(SOURCE RECORDS)
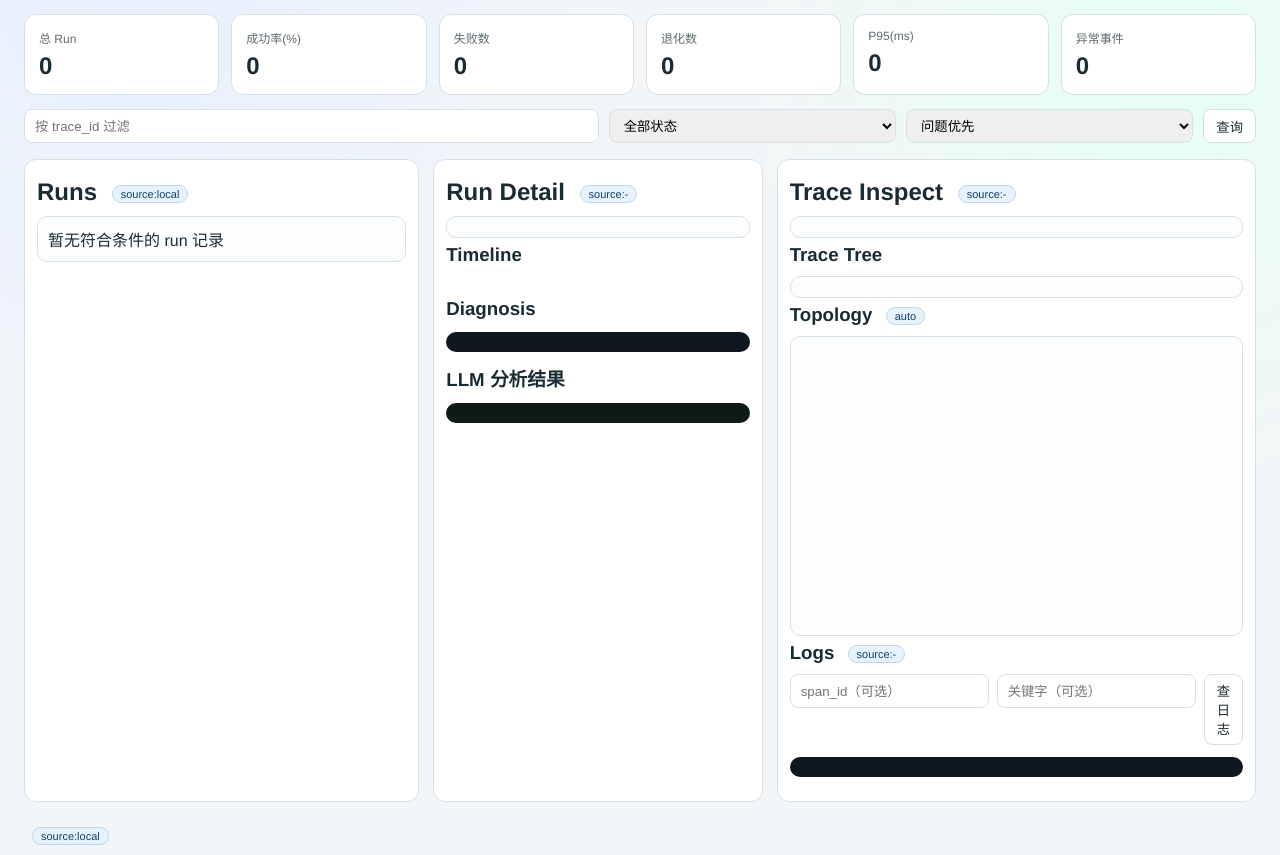
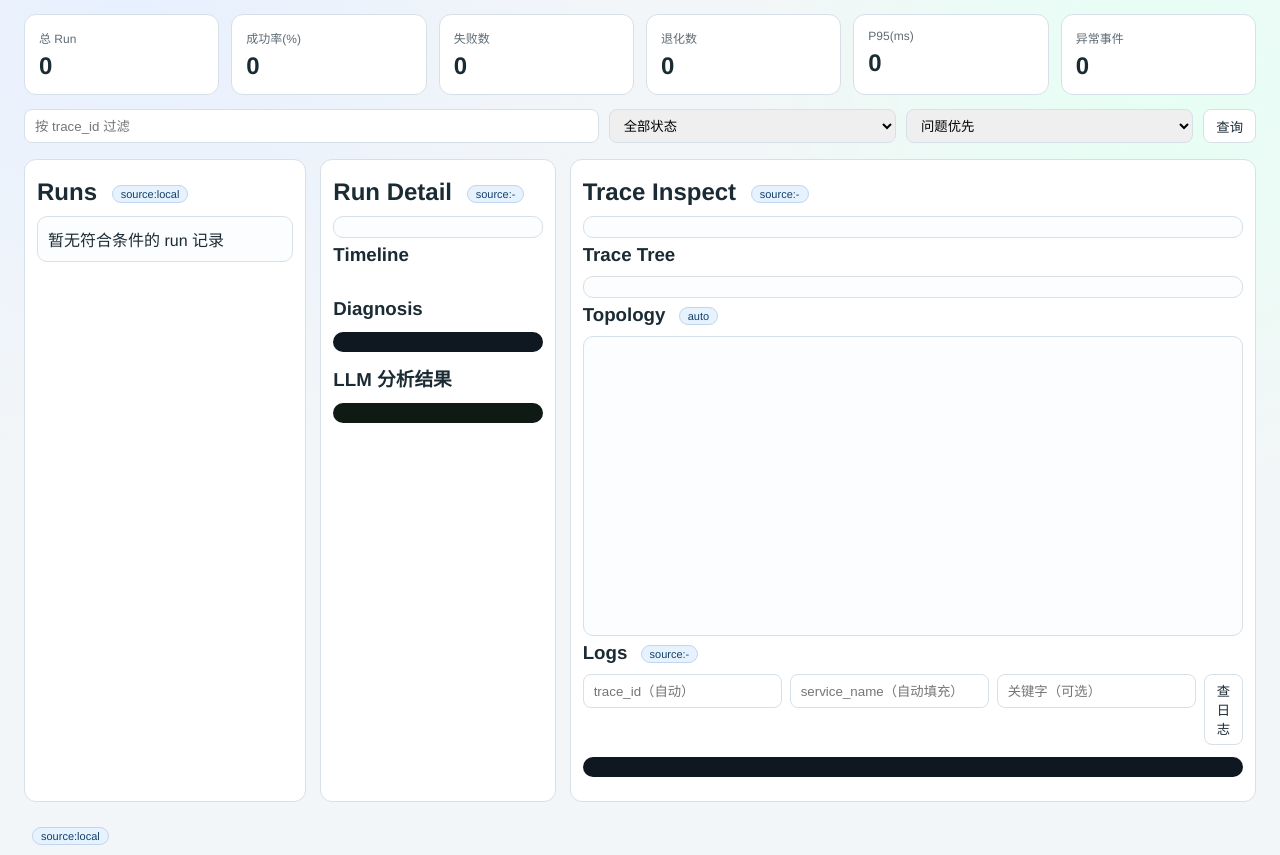
Before and after one commit to zhaoyongze123/nebula-copilot, a Flask app: page /dashboard in a window 1280 px wide. Shown: the part 108-963 px from the top of the page. Run offline with Flask 3, Linux system fonts and the light colour scheme; data that the repository does not hold is empty; some libraries are stand-ins or nearby versions.

Commit message:
增强日志查询：自动填充 trace_id 和 service_name
前端改进：
- 添加 traceIdInput：自动填充当前 trace_id（只读）
- 添加 serviceInput：自动填充选中 span 的服务名
- 移除 spanIdInput（已不需要）
- 点击 Trace Tree 中的 '查日志' 按钮时：
  * 自动填充 trace_id
  * 自动填充 service_name
  * 触发日志查询

后端改进：
- /api/logs/search 支持直接传入 service_name 参数
- 优先级：直接指定 service_name > span_id 查找 > bottleneck service
- 响应中返回实际使用的 service_name，前端自动更新显示

UI 改进：
- logs-search grid 从 3 列改为 4 列
- trace_id 输入框为只读，表示自动填充

用户体验：
- 点击 span 后，日志输入框自动填充完整信息
- 无需手动输入 trace_id 和 service_name
- 可编辑 service_name 进行自定义查询

所有测试通过

Co-authored-by: Copilot <223556219+Copilot@users.noreply.github.com>

```diff
--- a/nebula_copilot/web/app.py
+++ b/nebula_copilot/web/app.py
@@ -409,6 +409,7 @@ def create_app() -> Flask:
         start = time.time() * 1000
         trace_id = request.args.get("trace_id", "").strip()
         span_id = request.args.get("span_id", "").strip()
+        service_name = request.args.get("service_name", "").strip()  # 新增：直接指定 service
         keyword = request.args.get("keyword", "").strip()
         limit = max(1, min(200, int(request.args.get("limit", "50"))))
 
@@ -433,12 +434,16 @@ def create_app() -> Flask:
                 verify_certs=verify_certs,
                 timeout_seconds=timeout_seconds,
             )
-            target_span = _find_span(trace_doc.root, span_id) if span_id else None
-            target_service = (
-                target_span.service_name
-                if target_span is not None
-                else analyze_trace(trace_doc, top_n=1, knowledge_base=knowledge_base).bottleneck.span.service_name
-            )
+
+            # 确定目标 service：优先使用直接指定的 service_name，其次查找 span，最后用瓶颈 service
+            target_service = service_name
+            if not target_service:
+                target_span = _find_span(trace_doc.root, span_id) if span_id else None
+                target_service = (
+                    target_span.service_name
+                    if target_span is not None
+                    else analyze_trace(trace_doc, top_n=1, knowledge_base=knowledge_base).bottleneck.span.service_name
+                )
 
             logs_payload = search_service_logs(
                 es_url=es_url,
--- a/nebula_copilot/web/static/app.css
+++ b/nebula_copilot/web/static/app.css
@@ -319,7 +319,7 @@ tr.clickable:hover {
 
 .logs-search {
   display: grid;
-  grid-template-columns: 1fr 1fr auto;
+  grid-template-columns: 1fr 1fr 1fr auto;
   gap: 8px;
 }
 
--- a/nebula_copilot/web/static/app.js
+++ b/nebula_copilot/web/static/app.js
@@ -376,7 +376,9 @@ function renderSpanNode(node) {
   pickBtn.addEventListener('click', async (ev) => {
     ev.preventDefault();
     selectSpanNode(node);
-    qs('spanIdInput').value = node.span_id;
+    // 自动填充 trace_id 和 service_name
+    qs('traceIdInput').value = state.selectedTraceId;
+    qs('serviceInput').value = node.service_name || '';
     await loadLogs();
   });
   line.appendChild(pickBtn);
@@ -475,10 +477,29 @@ async function loadTraceInspect(traceId) {
 }
 
 async function loadLogs() {
-  if (!state.selectedTraceId) return;
-  const spanId = encodeURIComponent(qs('spanIdInput').value.trim());
+  const traceId = (qs('traceIdInput').value || state.selectedTraceId).trim();
+  if (!traceId) {
+    alert('请先选择一个 trace');
+    return;
+  }
+
+  const serviceInput = qs('serviceInput').value.trim();
   const keyword = encodeURIComponent(qs('keywordInput').value.trim());
-  const data = await getJson(`/api/logs/search?trace_id=${encodeURIComponent(state.selectedTraceId)}&span_id=${spanId}&keyword=${keyword}&limit=50`);
+
+  // 构建 URL：如果指定了 service_name，添加到查询参数
+  let url = `/api/logs/search?trace_id=${encodeURIComponent(traceId)}&keyword=${keyword}&limit=50`;
+  if (serviceInput) {
+    url += `&service_name=${encodeURIComponent(serviceInput)}`;
+  }
+
+  const data = await getJson(url);
+  if (data.ok) {
+    // 更新 service_name 显示（使用 API 返回的实际值）
+    if (data.data?.query?.service_name) {
+      qs('serviceInput').value = data.data.query.service_name;
+    }
+  }
+
   qs('logsResult').textContent = JSON.stringify(data.data || {}, null, 2);
   setSource('sourceLogs', data.meta?.source);
 }
--- a/nebula_copilot/web/templates/dashboard.html
+++ b/nebula_copilot/web/templates/dashboard.html
@@ -70,7 +70,8 @@
       <div id="cy" class="card" style="height: 300px; width: 100%; position: relative;"></div>
       <h3>Logs <span id="sourceLogs" class="source-chip">source:-</span></h3>
       <div class="logs-search">
-        <input id="spanIdInput" placeholder="span_id（可选）" />
+        <input id="traceIdInput" placeholder="trace_id（自动）" readonly />
+        <input id="serviceInput" placeholder="service_name（自动填充）" />
         <input id="keywordInput" placeholder="关键字（可选）" />
         <button id="logSearchBtn">查日志</button>
       </div>
```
(End SOURCE RECORDS)
## HOW TO COMPLETE THIS TASK
Copy out each line of the data that holds the string "function".

## EXERCISE ANSWER
@@ -376,7 +376,9 @@ function renderSpanNode(node) {
@@ -475,10 +477,29 @@ async function loadTraceInspect(traceId) {
 async function loadLogs() {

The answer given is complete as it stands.